A candlelit vigil, which attracted thousands of people, was held at 8:30pm in Sliema, to express solidarity with Caruana Galizia’s family, as seen on the British daily newspaper, the Guardian, which featured the murder as their top story up until the time this was written.


 

 

The story spread across the globe, with news reports appearing on the BBC, Al Jazeera, CNN, the Telegraph, the Washington Post, the New York Times and Vice, as well as many others, with most referring to Caruana Galizia as “Malta’s best known investigative journalist” and “a one-woman WikiLeaks”, as Politico named her one of the 28 Europeans “shaping, shaking and stirring” Europe.

German MEP Sven Giegold, a leading figure in the parliament’s Panama Papers inquiry, said he was “shocked and saddened”.

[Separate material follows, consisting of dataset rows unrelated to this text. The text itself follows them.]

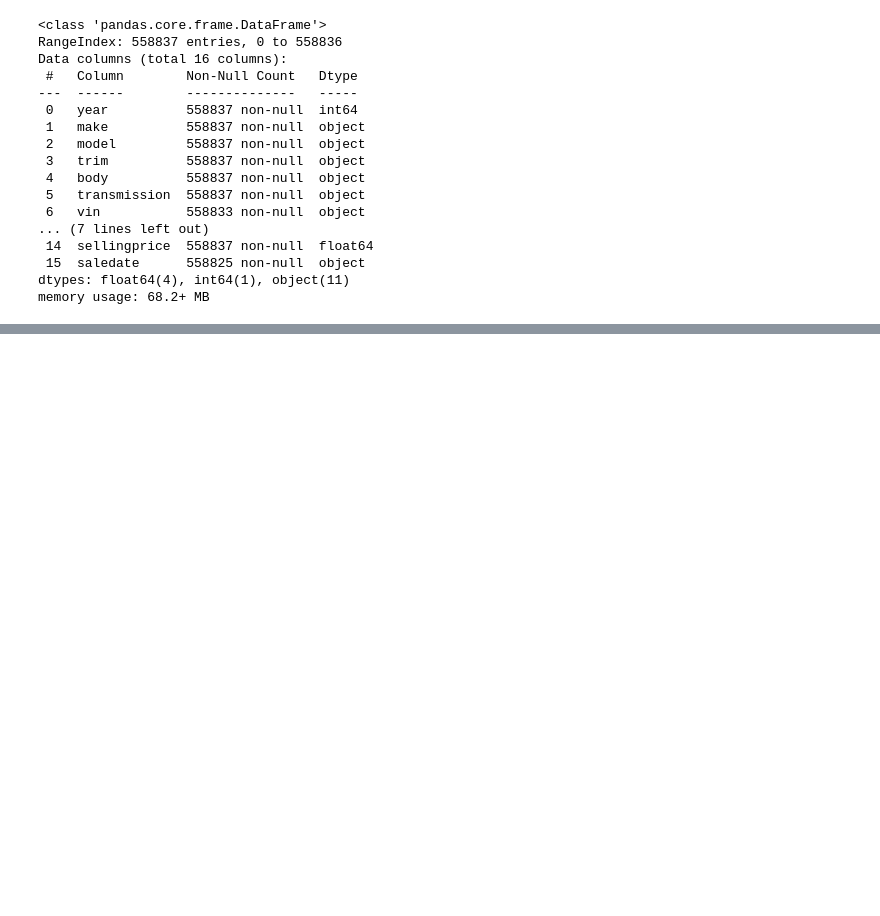
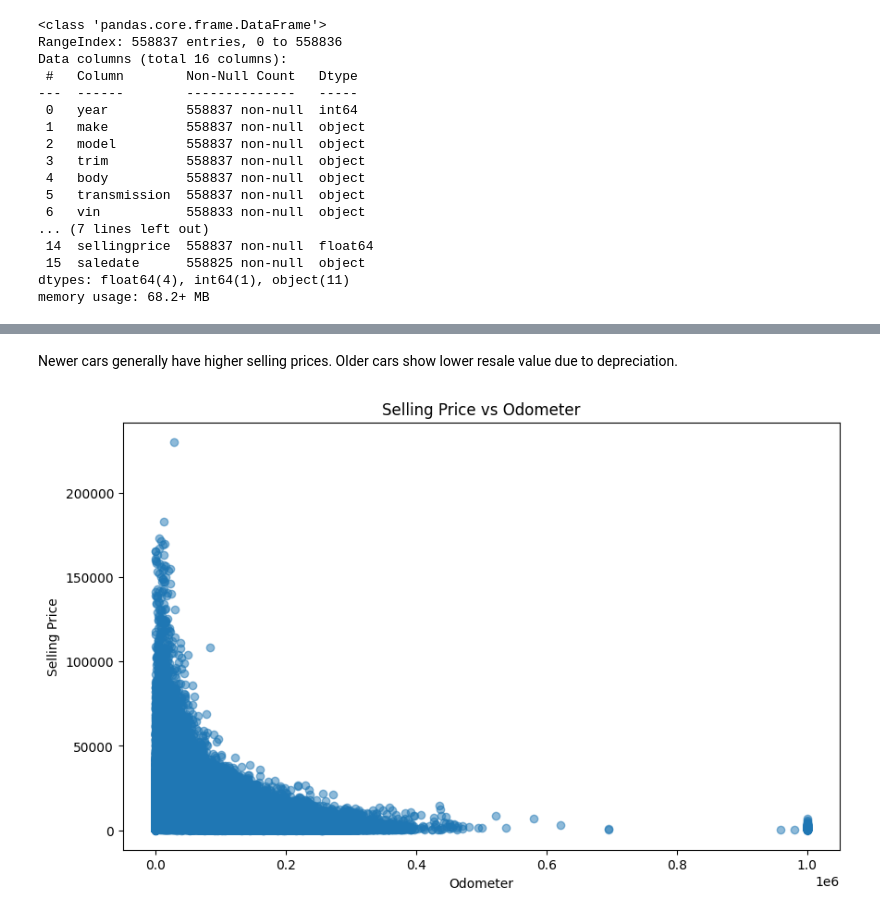
Before and after one commit to mdakram0778/Case-Study-Stock-Price-Analysis-of-IT-Companies, a Jupyter notebook: Mohd_Akram_cpda_10_Car_Data_Analysis.ipynb, the cells around one changed output, grey strips where cells are left out. Drawn from its saved outputs; the diff is of its cells as text; code cells hidden in the pictures; blank space fills up the shorter version.

```diff
--- a/Mohd_Akram_cpda_10_Car_Data_Analysis.ipynb
+++ b/Mohd_Akram_cpda_10_Car_Data_Analysis.ipynb
@@ -274,0 +556,21 @@ df_car_prices.to_csv('cleaned_car_prices.csv', index=False)
+# %% [markdown]
+Newer cars generally have higher selling prices.
+Older cars show lower resale value due to depreciation.
+# %%
+# Scatter plot of odometer vs selling price
+
+plt.figure(figsize=(10,6))
+
+plt.scatter(df_car_prices['odometer'],
+            df_car_prices['sellingprice'],
+            alpha=0.5)
+
+plt.title('Selling Price vs Odometer')
+
+plt.xlabel('Odometer')
+
+plt.ylabel('Selling Price')
+
+plt.show()
+# %% [output]
+[figure, added]
```
Also changed, not shown: parts of 34 cells of this notebook.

“It is too early to know the cause of the explosion but we expect to see a thorough investigation,” said Giegold. “Such incidents bring to mind Putin’s Russia, not the European Union. There can be absolutely no tolerance for violence against the press and violations of the freedom of expression in the European Union.”

 

The term “Daphne Caruana Galizia” was also trending worldwide on Twitter, with over 50,000 tweets containing her name as of 9am this morning, with Julian Assange, founder of WikiLeaks issuing a €20k reward for information leading to the "conviction of her killers". 

Featured on several front pages such as the Guardian and the Telegraph, many reported on her work, as well as her blog "Running Commentary", which, according to the Guardian was "largely focused on revelations from the Panama Papers".

READ MORE: Who was Daphne Caruana Galizia?
A dark day for democracy: shocked reactions at the murder of Daphne Caruana Galizia​